The final planned underground test, named Gabbs, was planned for early 1993, but it was cancelled when the moratorium on testing came into effect in October 1992. The tower sits above the deep shaft into which the nuclear device would have been lowered. The hundreds of feet of data cables to connect the device to its monitoring equipment lie stretched out on the surface, ready to be lowered into the shaft in the event underground testing should resume. A virtual-reality view of the Gabbs tower may be seen here.

Nuclear testing at the Nevada Test Site began with a 1-kilotonne-of-TNT bomb dropped on Frenchman Flat on 27 January 1951. Many of the iconic images of the nuclear era come from the NTS.

During the 1950s, the mushroom clouds from atmospheric tests could be seen for almost 100 mi. The city of Las Vegas experienced noticeable seismic effects, and the distant mushroom clouds, which could be seen from the downtown hotels, became tourist attractions.

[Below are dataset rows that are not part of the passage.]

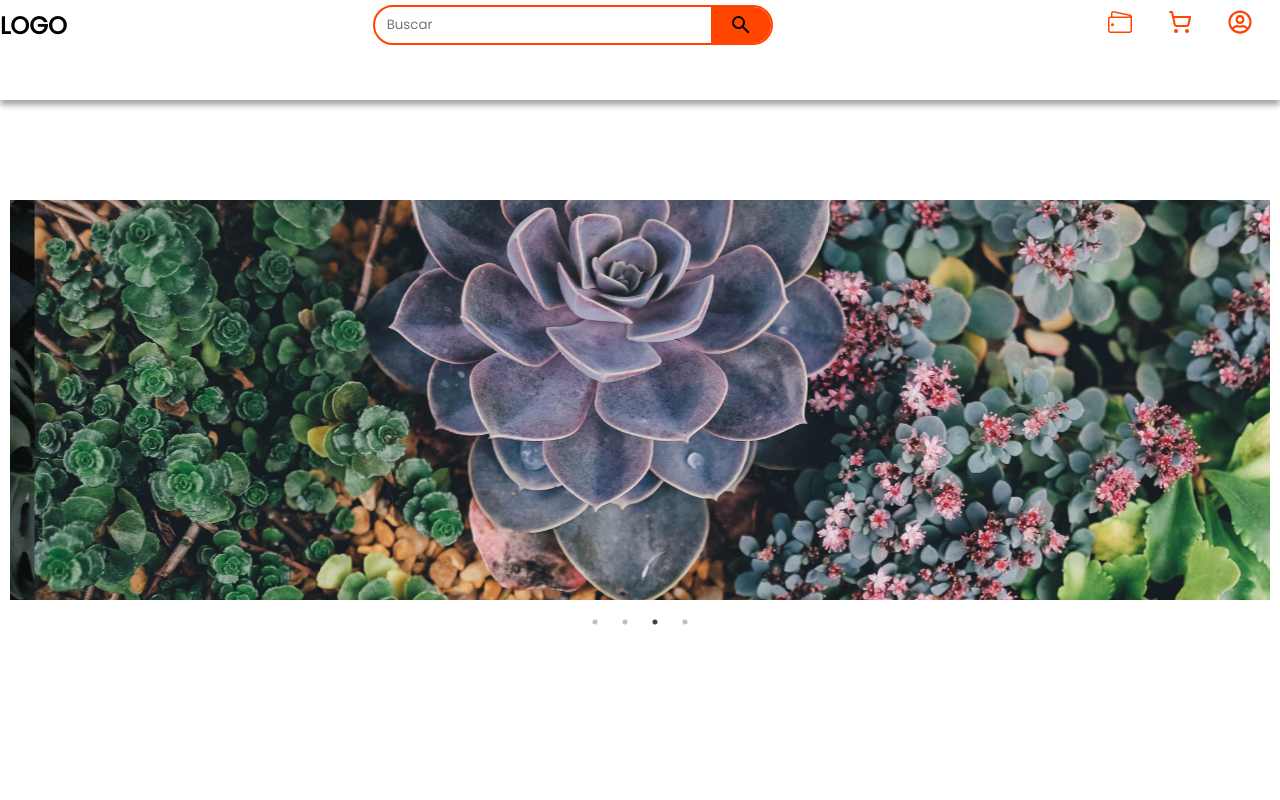
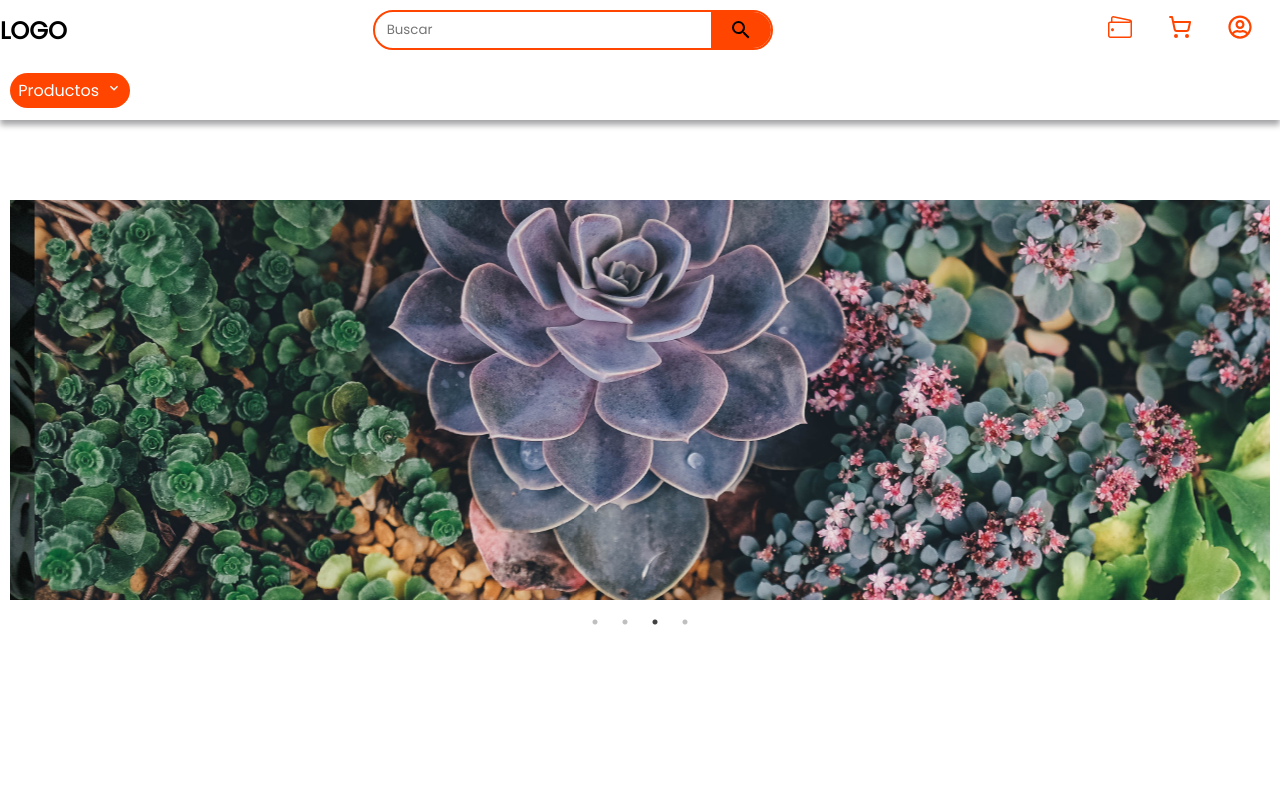
Before and after one commit to SmilingWitch/e-commece, a Next.js app: page / in a window 1280 px wide. Shown: the top 800 px of the page. Built offline with nearby package versions, Linux system fonts and the light colour scheme.

Commit message:
feat: add section 2 in navbar

```diff
--- a/public/assets/styles/Navbar.module.css
+++ b/public/assets/styles/Navbar.module.css
@@ -1,8 +1,10 @@
 .cont{
    position: absolute;
    z-index: 10000000;
-   height: 100px;
+   position: fixed;
+   height: 120px;
    width: 100%;
+   background: white;
    -webkit-box-shadow: 0px 5px 6px 0px rgba(164,163,166,1);
     -moz-box-shadow: 0px 5px 6px 0px rgba(164,163,166,1);
     box-shadow: 0px 5px 6px 0px rgba(164,163,166,1);
@@ -79,3 +81,62 @@
 .contIcon1:hover .cont2{
     visibility: visible;
 }
+.section2{
+    position: relative;
+    width: 100%;
+    height: 60px;
+    display: flex;
+    align-items: center;
+    justify-content: space-between;
+}
+.btnProducts{
+    position: relative;
+    padding: 5px;
+    background: var(--hlColor);
+    width: 120px;
+    margin-left: 10px;
+    border-radius: 20px;
+    display: flex;
+    align-items: center;
+    justify-content: space-around;
+    color: white;
+    cursor: pointer;
+    transition: 0.3s;
+}
+.btnProducts:hover{
+    background: rgb(246, 99, 45);
+}
+.btnProducts span{
+    color: white;
+}
+.productList{
+    position: absolute;
+    visibility: visible;
+    background: white;
+    color: black;
+    margin-left: 10px;
+    margin-top: 5px;
+    width: 120px;
+    padding-top: 10px;
+    padding-bottom: 10px;
+    min-height: 100px;
+    -webkit-box-shadow: 0px 5px 6px 0px rgba(164,163,166,1);
+    -moz-box-shadow: 0px 5px 6px 0px rgba(164,163,166,1);
+    box-shadow: 0px 5px 6px 0px rgba(164,163,166,1);
+}
+.invisible{
+    position: absolute;
+    visibility: hidden;
+
+}
+.productList ul{
+    list-style: none;
+}
+.productList ul li{
+    padding: 10px;
+    transition: 0.3s;
+}
+.productList ul li:hover{
+    background: rgba(255, 68, 0,0.2);
+
+}
--- a/src/components/Navbar.jsx
+++ b/src/components/Navbar.jsx
@@ -5,9 +5,22 @@ import { MdSearch } from "react-icons/md";
 import { LuShoppingCart } from "react-icons/lu";
 import { FaRegUserCircle } from "react-icons/fa";
 import { SlWallet } from "react-icons/sl";
+import { MdKeyboardArrowDown } from "react-icons/md";
+import { useState, useEffect } from "react";
 
 
 export default function Navbar(){
+
+    const [visible,Setvisible] = useState(false)
+
+    const handleClick = () => {
+        Setvisible(!visible)
+        console.log(visible)
+    }
+    useEffect(() => {
+        console.log(visible);
+       }, [visible]);
+
     return(
         <div className={style.cont}>
             <section className={style.superior}>
@@ -31,7 +44,25 @@ export default function Navbar(){
                 </div>
 
             </section>
-            <section>
+            <section className={style.section2}>
+                <div className={style.productsBx}>
+                    <div className={style.btnProducts} onClick={() => Setvisible(!visible)}>
+                        <span>Productos</span>
+                        <span><MdKeyboardArrowDown/></span>
+                    </div>
+                    <div className={ visible === true ? `${style.productList}` : `${style.invisible}`}  >
+                        <ul>
+                            <li>Laptops</li>
+                            <li>Telefonos</li>
+                            <li>Ropa</li>
+                            <li>Camara</li>
+                            <li>Mochilas</li>
+                            <li>Mandos</li>
+                        </ul>
+
+                    </div>
+
+                </div>
 
             </section>
 
```
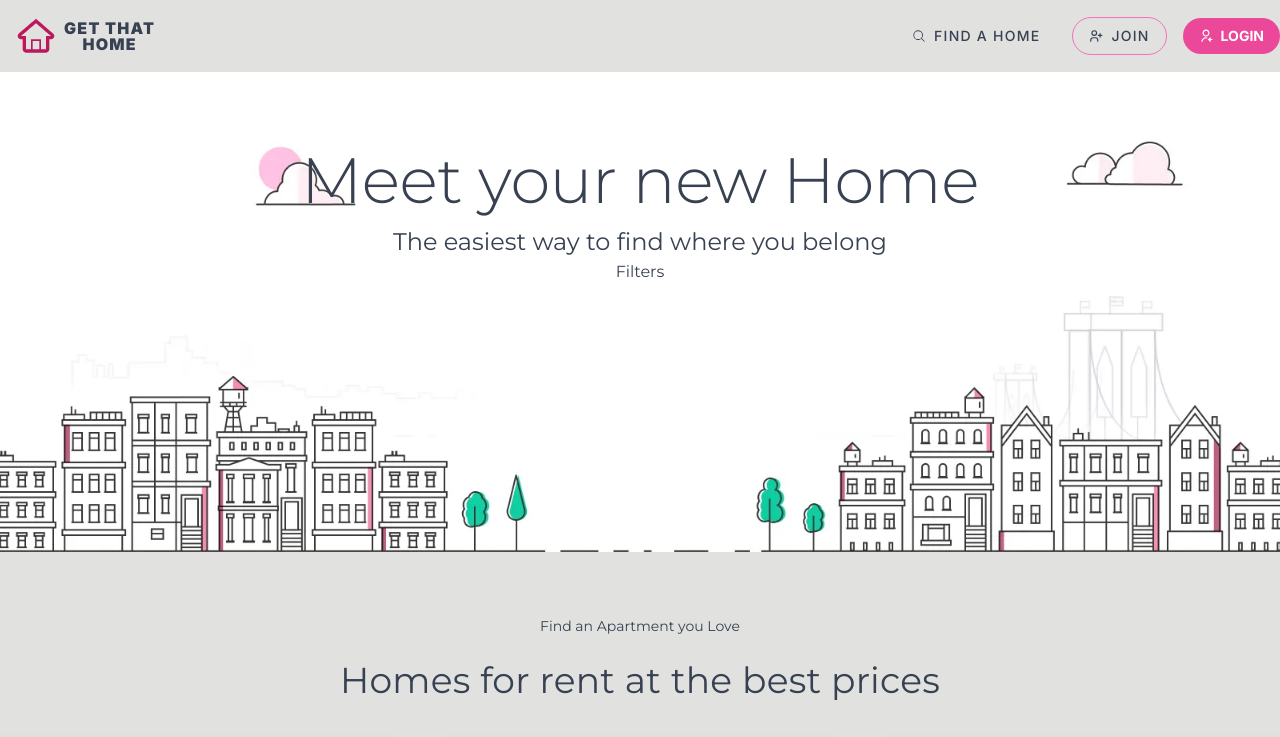
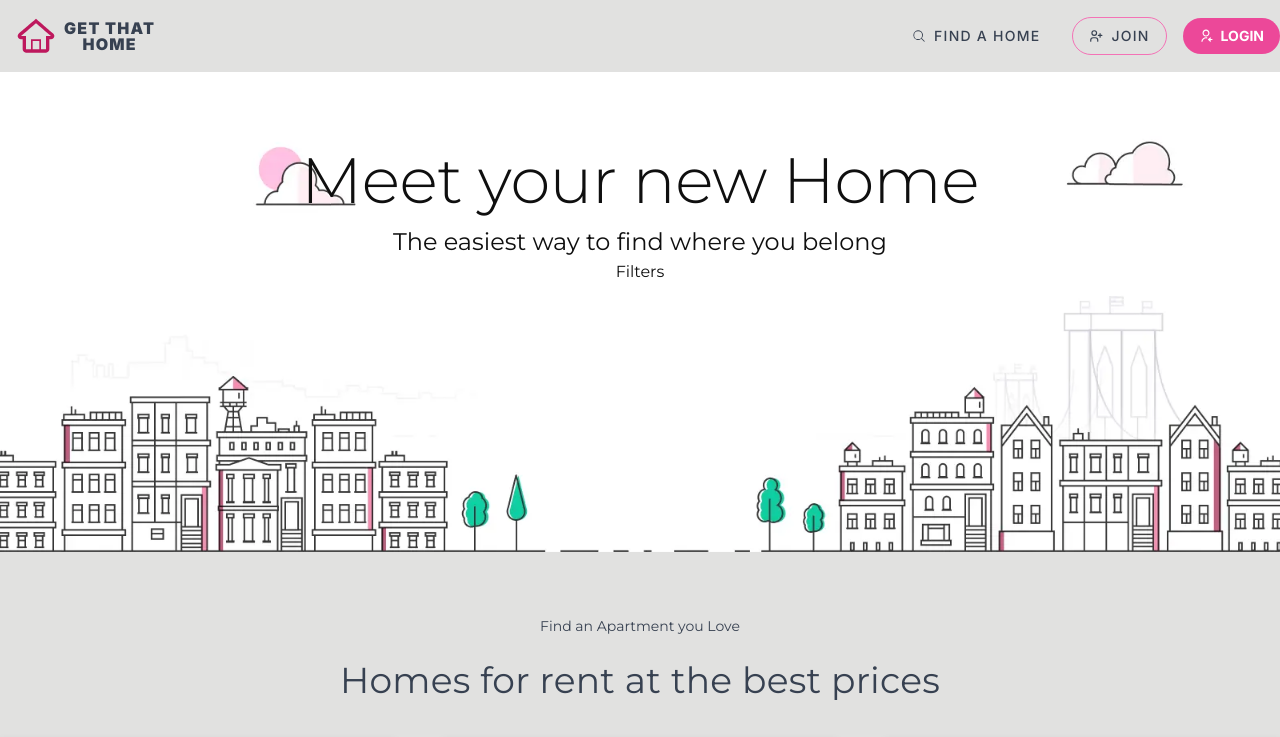
Before and after one commit to AlexMendozaEt/Vite-React-GetThatHome, a React (Vite) app: page / in a window 1280 px wide. Shown: the top 737 px of the page. Built offline with nearby package versions, Linux system fonts and the light colour scheme.

Commit message:
chore: update text color

```diff
--- a/src/components/MeetHomeSection/styles.js
+++ b/src/components/MeetHomeSection/styles.js
@@ -13,6 +13,7 @@ export const StyledContainer = styled.div`
   flex-wrap: no-wrap;
   flex-direction: column;
   align-items: center;
+  color: ${(props) => props.theme.colors.black.standard};
 `;
 
 export const StyledH1 = styled.h1`
```
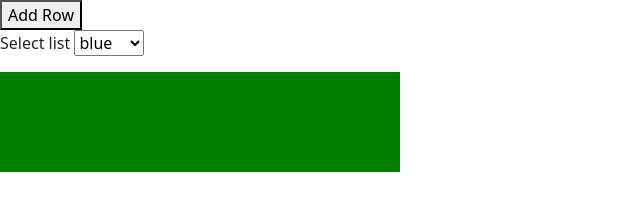
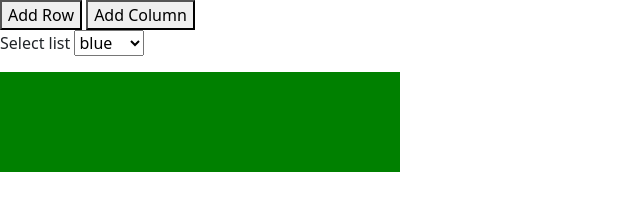
Before and after one commit to Chrisartrip921/TTP-Assignments-3-4-5, a plain HTML site: page assignment5/index.html in a window 1280 px wide. Shown: the whole page, without its empty margins (0-640 px from the left). Drawn offline with nearby package versions, Linux system fonts and the light colour scheme.

Commit message:
git commit -m

```diff
--- a/assignment5/index.html
+++ b/assignment5/index.html
@@ -15,7 +15,7 @@
 
 <body>
     <button onclick="addRow()">Add Row</button>
-
+    <button onclick="addColumn()">Add Column</button>
     <form>
         <p>
             <label>Select list</label>
--- a/assignment5/index.js
+++ b/assignment5/index.js
@@ -24,3 +24,27 @@ function addRow() {
     mainGrid.appendChild(newRow);
     amountofRows++;
 }
+
+function addColumn() {
+    //grab the main grid
+    let mainGrid = document.getElementById("main-grid");
+
+    let allRows = document.querySelectorAll("tr");
+
+    let rowCounter = 0;
+
+    for(let i = 0; i < amountofRows; i++) {
+        let cell = document.createElement("td");
+
+        initializeCell(cell)
+
+        allRows[rowCounter].appendChild(cell);
+
+        rowCounter++;
+        // newRow.appendChild(cell);
+    }
+
+    // mainGrid.appendChild(newRow);
+    amountofColumns++;
+
+}
```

St. George, Utah, received the brunt of the fallout of above-ground nuclear testing in the Yucca Flats/Nevada Test Site. Winds routinely carried the fallout of these tests directly through St. George and southern Utah. Marked increases in cancers, such as leukemia, lymphoma, thyroid cancer, breast cancer, melanoma, bone cancer, brain tumors, and gastrointestinal tract cancers, were reported from the mid-1950s through 1980.